You see this phrase often when we lose a military service member in combat: “They were the best this country has to offer,” or “they were the best and brightest.” Like many repeated lines brimming with sentiment, some people mean it from the bottoms of their hearts, in full understanding and with the ability to explain, and others say it because it makes them feel good to say it. Of the latter group, some honestly believe it but don’t have the words to express themselves, so they repeat a line they’ve heard before that suits their feelings. Others repeat it because it presents themselves in a humble light.

They were killed in combat, yes. That’s a terrible tragedy, yes. But what makes that person, who probably did not want to die, so admirable? What quality do they really possess that we ought to look up and emulate?

It’s sort of a two part question: first you have to start by talking about serving your country and the men and women of our military who do that every day, and then you have to distinguish those who have given their lives in combat from those who haven’t.

To answer the first part in sort of a round-about way:

We seem super concerned with our words these days. I suppose we were always more concerned with our words than we ought to be, but now we’re oversaturated with them. People of all ages are forgetting that “talk is cheap” as they rant and rave on the internet and pat themselves on the back for “doing something.”

The truth of it is that actions speak louder than words.
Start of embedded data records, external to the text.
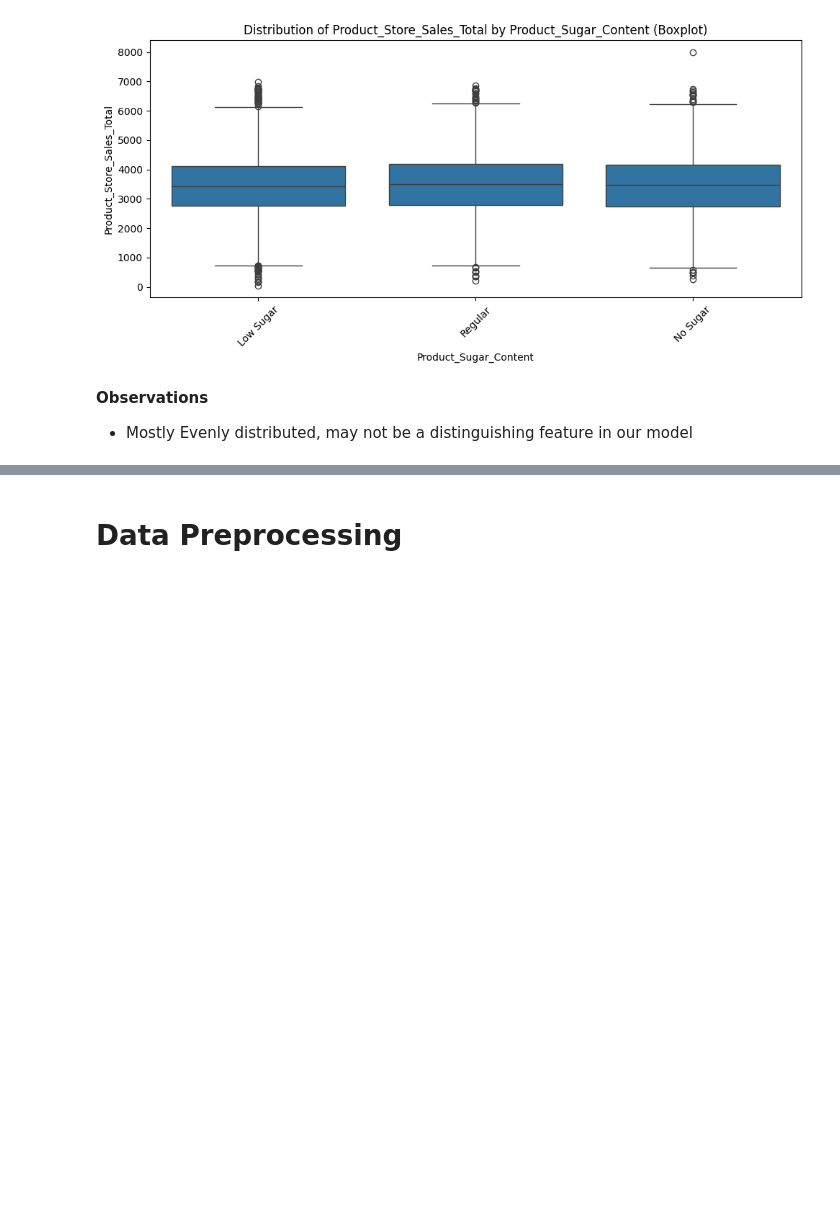
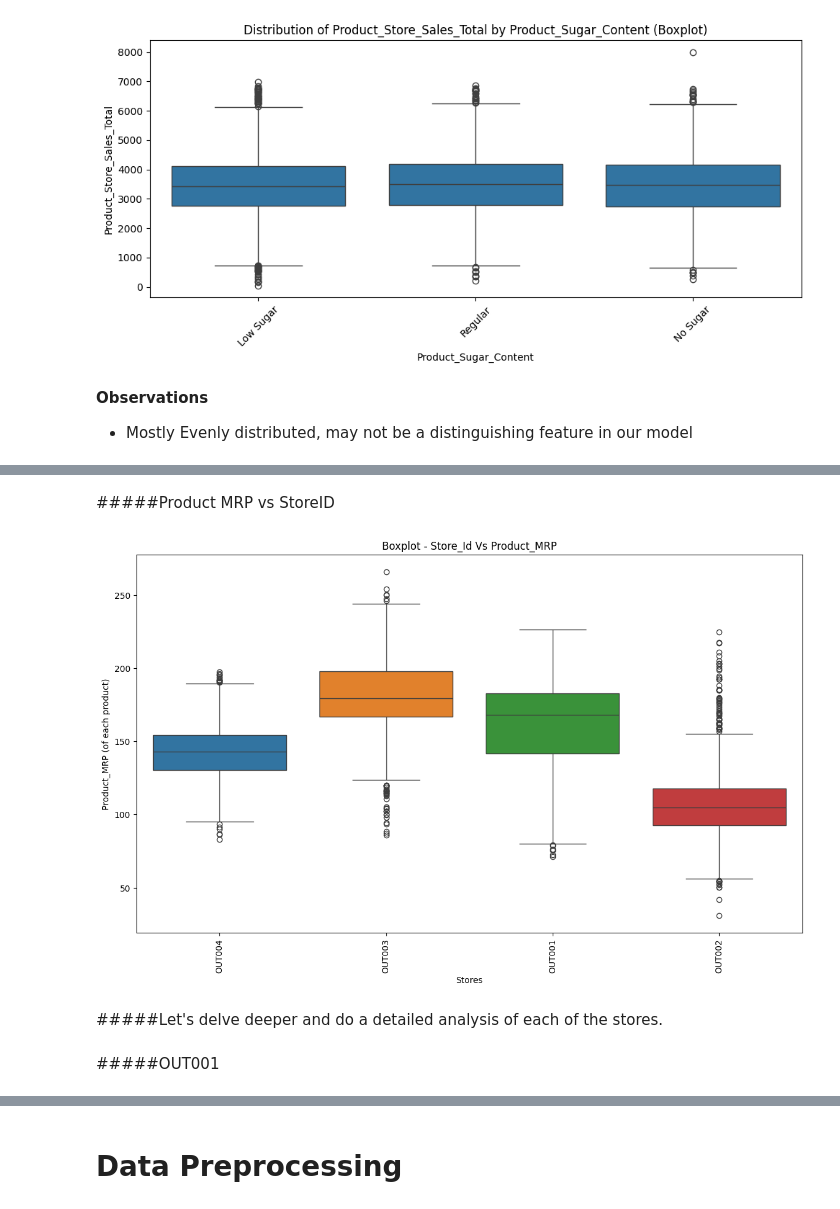
Before and after one commit to uday-d4/UTAI_SuperKArt, a Jupyter notebook: SuperKart_Model_Deployment_Notebook.ipynb, the cells around one changed output, grey strips where cells are left out. Drawn from its saved outputs; the diff is of its cells as text; code cells hidden in the pictures; blank space fills up the shorter version.

```diff
--- a/SuperKart_Model_Deployment_Notebook.ipynb
+++ b/SuperKart_Model_Deployment_Notebook.ipynb
@@ -723,0 +781,16 @@ plot_categorical_insights(dataset, 'Product_Sugar_Content')
+# %% [markdown]
+#####Product MRP vs StoreID
+# %%
+plt.figure(figsize=[14, 8])
+sns.boxplot(data = dataset, x = "Store_Id", y = "Product_MRP", hue = "Store_Id")
+plt.xticks(rotation=90)
+plt.title("Boxplot - Store_Id Vs Product_MRP")
+plt.xlabel("Stores")
+plt.ylabel("Product_MRP (of each product)")
+plt.show()
+# %% [output]
+[figure, added]
+# %% [markdown]
+#####Let's delve deeper and do a detailed analysis of each of the stores.
+# %% [markdown]
+#####OUT001
```
Also changed, not shown: parts of 27 cells of this notebook.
Most of us know it – at least, we know it deep down somewhere – that words mean next to nothing if they are not accompanied by tangible action. Agree with the wars they fight in or not, service members of the military volunteer to act. Not only are they giving themselves to a cause greater than themselves, but many of them are offering up their bodies in the process. If believers in political causes were willing to give that much sheer effort to their agendas, they’d have won over the country a long time ago.

So we’re on to the second part of the question: if you have a service member who (for example) joins the infantry, deploys into combat, is willing to give their lives, then what separates that person from the one who actually gives their life in combat? Are they not both ready to give it all? Why does one “represent the best our country has to offer?” and the other is still mostly respected, but not to that degree?
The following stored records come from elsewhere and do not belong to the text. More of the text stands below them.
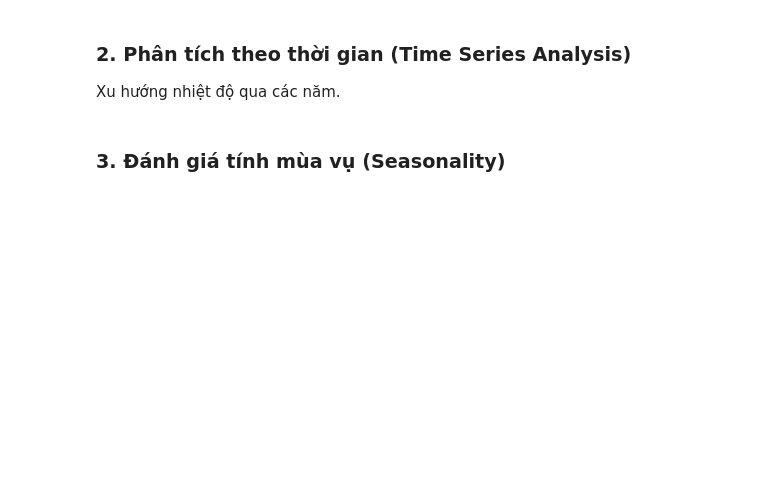
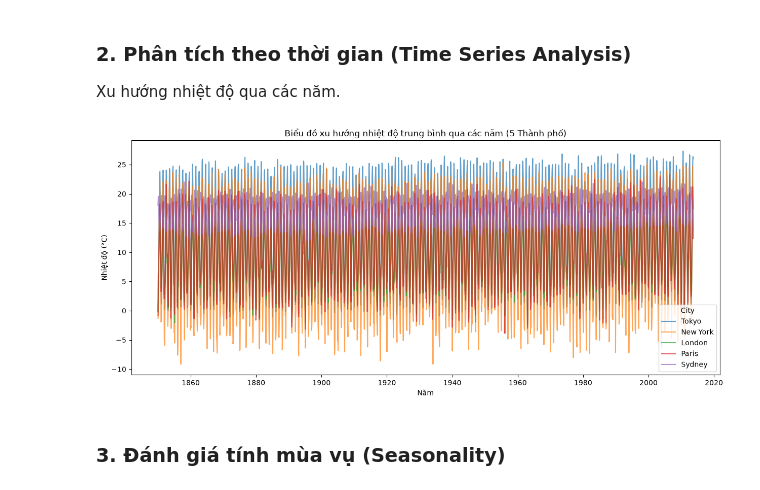
Before and after one commit to mkhoi17112007-create/Global-Climate-Change, a Jupyter notebook: notebooks/04_eda_visualization.ipynb, the cells around one changed output. Saved outputs shown, nothing was run; the diff lists cells and outputs as text; code cells hidden in the pictures; blank space fills up the shorter version.

```diff
--- a/notebooks/04_eda_visualization.ipynb
+++ b/notebooks/04_eda_visualization.ipynb
@@ -28,13 +58,15 @@ plt.show()
 ### 2. Phân tích theo thời gian (Time Series Analysis)
 Xu hướng nhiệt độ qua các năm.
 # %%
-plt.figure(figsize=(15,6))
-plt.plot(city_df.index, city_df['AverageTemperature'], alpha=0.6, label='Monthly Average Temperature')
-plt.title('Biểu đồ nhiệt độ trung bình tại Tokyo qua các năm')
+plt.figure(figsize=(15, 6))
+# Seaborn tự động nhóm và vẽ 5 đường line cực mượt
+sns.lineplot(data=city_df, x=city_df.index, y='AverageTemperature', hue='City', alpha=0.7)
+plt.title('Biểu đồ xu hướng nhiệt độ trung bình qua các năm (5 Thành phố)')
 plt.xlabel('Năm')
 plt.ylabel('Nhiệt độ (°C)')
-plt.legend()
 plt.show()
+# %% [output]
+[figure, added]
 # %% [markdown]
 ### 3. Đánh giá tính mùa vụ (Seasonality)
 # %%
```
Also changed, not shown: parts of 3 cells of this notebook, 8 other files.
The answer is pretty straightforward, but I think it deserves a little explanation for those who believe it but haven’t quite articulated it before, or for those who don’t understand what people mean when they say these sorts of things while sharing an article about a fallen soldier in Afghanistan or something similar.

When I was in RASP (the selection course to get into the Ranger Regiment), there were a whole lot of folks concerned with what they could have done. Some wound up quitting, but many were injured or elected out for other legitimate reasons. A ton of people insist that they could have done it, but for whatever reason, legitimate or not, they didn’t. I don’t really have a problem with that, as long as they don’t go around bragging about something they could have done but ultimately didn’t.

Soldiers who go to war and return – many would have willingly given their lives, especially if it would have saved the life of someone they lost. But they didn’t, and that is the obvious distinction. It’s a distinction that survivors of a war respect deeply, a price they may have been willing to pay, but thankfully did not have to.

Giving your life for something you believe in is a tall order for anyone, especially if it’s not under the veil of trickery like a lot of religious extremism or political zealotry. Even if you have serious problems with the war, the things that drive a person to give themselves so entirely and so selflessly while knowing the hazards of their profession is a quality to be deeply admired. It’s a quality you wish you would see in every facet of our society, especially the upper echelons – corporate businesses, politics, banks – would that we had such men and women built of such raw selflessness running our country.

So when someones is killed in combat, they really do represent the best our country has to offer. They represent those who were willing to give it all in the service of the country we all enjoy, and then they actually turned around and gave it.

And we ought to honor them appropriately.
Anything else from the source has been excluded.